▸ WHAT THE TASK REQUIRES
Each entry is to be repeated word for word, and the images are to be dropped.

▸ RECORD EXTRACTS
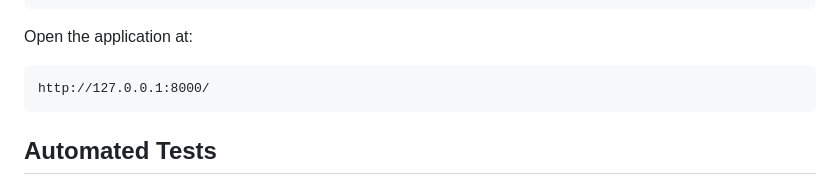
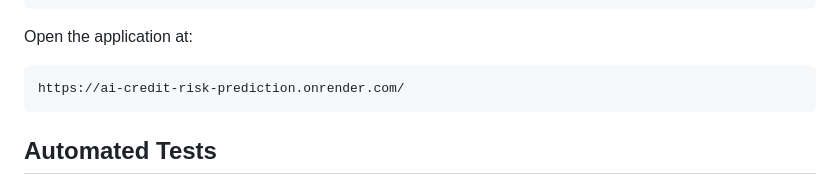
Before and after one commit to padashettishiva711/AI_Credit_Risk_Prediction, a Markdown page: README.md, the part around the change. Drawn GitHub-style.

Commit message:
Update live application URL in README

````diff
--- a/README.md
+++ b/README.md
@@ -241,7 +241,7 @@ python manage.py runserver
 Open the application at:
 
 ```text
-http://127.0.0.1:8000/
+https://ai-credit-risk-prediction.onrender.com/
 ```
 
 ## Automated Tests
````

▸ SOLUTION FOR THIS EXERCISE
Before and after one commit to padashettishiva711/AI_Credit_Risk_Prediction, a Markdown page: README.md, the part around the change. Drawn GitHub-style.

Commit message:
Update live application URL in README

````diff
--- a/README.md
+++ b/README.md
@@ -241,7 +241,7 @@ python manage.py runserver
 Open the application at:
 
 ```text
-http://127.0.0.1:8000/
+https://ai-credit-risk-prediction.onrender.com/
 ```
 
 ## Automated Tests
````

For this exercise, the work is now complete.